Honey bee by Bruce Stambaugh
A honey bee enjoyed the crocus.

The next day, I photographed a honeybee gorging pollen. This scene really instilled hope.

There were more flashy sunsets and a picture of a thin crescent moon that looked just like a smiley face grinning at us in the early evening sky. We had one like that last month, too, but it was too cold to enjoy from the out of doors.

A couple of days later the frogs from my little garden pond emerged to bask in the warmth of the bright sunshine. And more flowers bloomed equally vibrant.

Just when you begin to fall in love with March, she can deliver some nasty punches. Tornado season begins in earnest and in the past we have had some powerful thunderstorms in March. They often are followed by cold and snow. A friend used to say that it always snowed during regional basketball tournament time.

Sure enough, five days after the frogs contentedly sunned themselves, our first daffodils showed their pretty yellow faces.
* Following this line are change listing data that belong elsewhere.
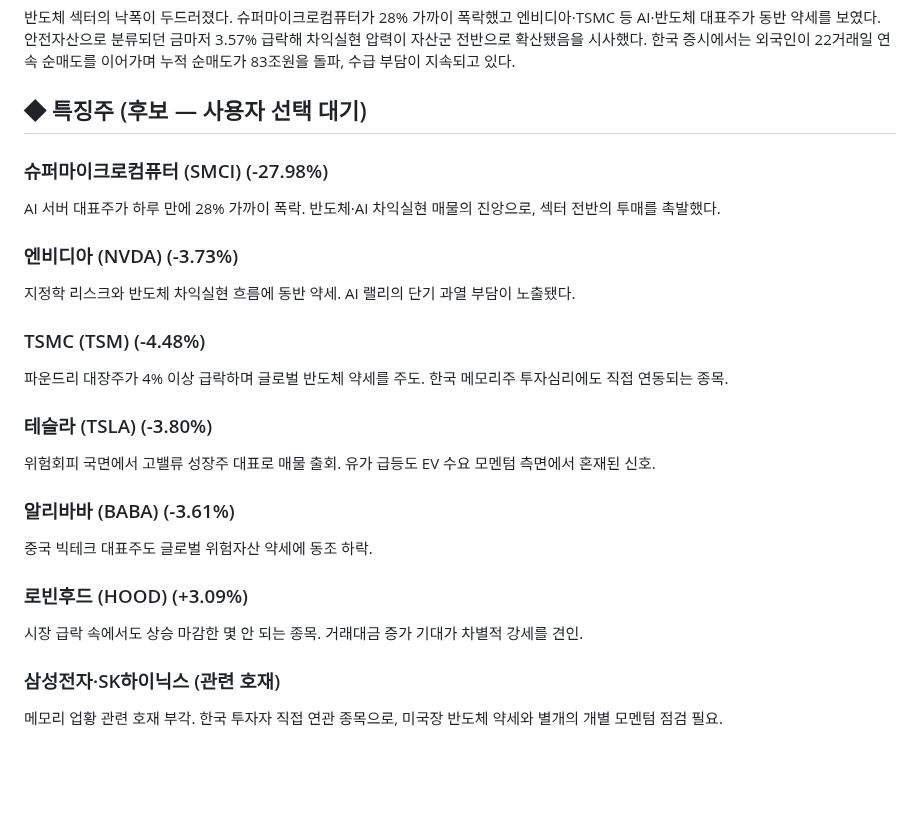
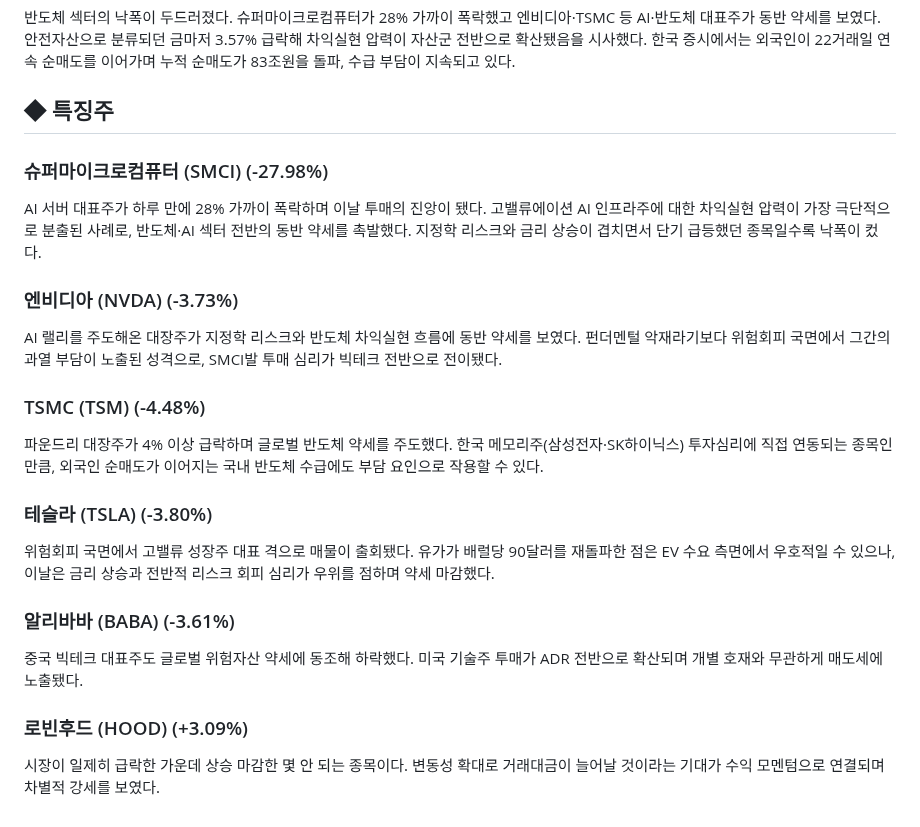
Before and after one commit to minabae-5723/reverent-dashboard, a Markdown page: market/2026-06-11.md, the part around the change. Rendered like a GitHub page; blank space fills up the shorter version.

Commit message:
Morning market: 2026-06-11 (auto, Phase 2 final)
Co-Authored-By: Claude Opus 4.8 (1M context) <noreply@anthropic.com>

```diff
--- a/market/2026-06-11.md
+++ b/market/2026-06-11.md
@@ -26,25 +26,22 @@
 
 반도체 섹터의 낙폭이 두드러졌다. 슈퍼마이크로컴퓨터가 28% 가까이 폭락했고 엔비디아·TSMC 등 AI·반도체 대표주가 동반 약세를 보였다. 안전자산으로 분류되던 금마저 3.57% 급락해 차익실현 압력이 자산군 전반으로 확산됐음을 시사했다. 한국 증시에서는 외국인이 22거래일 연속 순매도를 이어가며 누적 순매도가 83조원을 돌파, 수급 부담이 지속되고 있다.
 
-## ◆ 특징주 (후보 — 사용자 선택 대기)
+## ◆ 특징주
 
 ### 슈퍼마이크로컴퓨터 (SMCI) (-27.98%)
-AI 서버 대표주가 하루 만에 28% 가까이 폭락. 반도체·AI 차익실현 매물의 진앙으로, 섹터 전반의 투매를 촉발했다.
+AI 서버 대표주가 하루 만에 28% 가까이 폭락하며 이날 투매의 진앙이 됐다. 고밸류에이션 AI 인프라주에 대한 차익실현 압력이 가장 극단적으로 분출된 사례로, 반도체·AI 섹터 전반의 동반 약세를 촉발했다. 지정학 리스크와 금리 상승이 겹치면서 단기 급등했던 종목일수록 낙폭이 컸다.
 
 ### 엔비디아 (NVDA) (-3.73%)
-지정학 리스크와 반도체 차익실현 흐름에 동반 약세. AI 랠리의 단기 과열 부담이 노출됐다.
+AI 랠리를 주도해온 대장주가 지정학 리스크와 반도체 차익실현 흐름에 동반 약세를 보였다. 펀더멘털 악재라기보다 위험회피 국면에서 그간의 과열 부담이 노출된 성격으로, SMCI발 투매 심리가 빅테크 전반으로 전이됐다.
 
 ### TSMC (TSM) (-4.48%)
-파운드리 대장주가 4% 이상 급락하며 글로벌 반도체 약세를 주도. 한국 메모리주 투자심리에도 직접 연동되는 종목.
+파운드리 대장주가 4% 이상 급락하며 글로벌 반도체 약세를 주도했다. 한국 메모리주(삼성전자·SK하이닉스) 투자심리에 직접 연동되는 종목인 만큼, 외국인 순매도가 이어지는 국내 반도체 수급에도 부담 요인으로 작용할 수 있다.
 
 ### 테슬라 (TSLA) (-3.80%)
-위험회피 국면에서 고밸류 성장주 대표로 매물 출회. 유가 급등도 EV 수요 모멘텀 측면에서 혼재된 신호.
+위험회피 국면에서 고밸류 성장주 대표 격으로 매물이 출회됐다. 유가가 배럴당 90달러를 재돌파한 점은 EV 수요 측면에서 우호적일 수 있으나, 이날은 금리 상승과 전반적 리스크 회피 심리가 우위를 점하며 약세 마감했다.
 
 ### 알리바바 (BABA) (-3.61%)
-중국 빅테크 대표주도 글로벌 위험자산 약세에 동조 하락.
+중국 빅테크 대표주도 글로벌 위험자산 약세에 동조해 하락했다. 미국 기술주 투매가 ADR 전반으로 확산되며 개별 호재와 무관하게 매도세에 노출됐다.
 
 ### 로빈후드 (HOOD) (+3.09%)
-시장 급락 속에서도 상승 마감한 몇 안 되는 종목. 거래대금 증가 기대가 차별적 강세를 견인.
-
-### 삼성전자·SK하이닉스 (관련 호재)
-메모리 업황 관련 호재 부각. 한국 투자자 직접 연관 종목으로, 미국장 반도체 약세와 별개의 개별 모멘텀 점검 필요.
+시장이 일제히 급락한 가운데 상승 마감한 몇 안 되는 종목이다. 변동성 확대로 거래대금이 늘어날 것이라는 기대가 수익 모멘텀으로 연결되며 차별적 강세를 보였다.
```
The next day they drooped sadly, covered in heavy wet snow.

Drooping daffodils by Bruce Stambaugh
Daffodils drooped by the heavy snow.

If there is an upside to such an early spring snow, it’s in the comfort that it won’t last long. As proof, my Amish neighbor was plowing his long field one row at a time at month’s end.

Song Sparrow by Bruce Stambaugh
A Song Sparrow sang from a secluded perch.

A sudden windy gust awakened me from my vernal dreaming. It was then that I noticed a familiar but long absent resonance. In the middle of this latest blizzard, a Song Sparrow sang as if the daffodils and crocuses already were blooming.

That subtle sound of music renewed fervent hope that winter and spring would soon change places.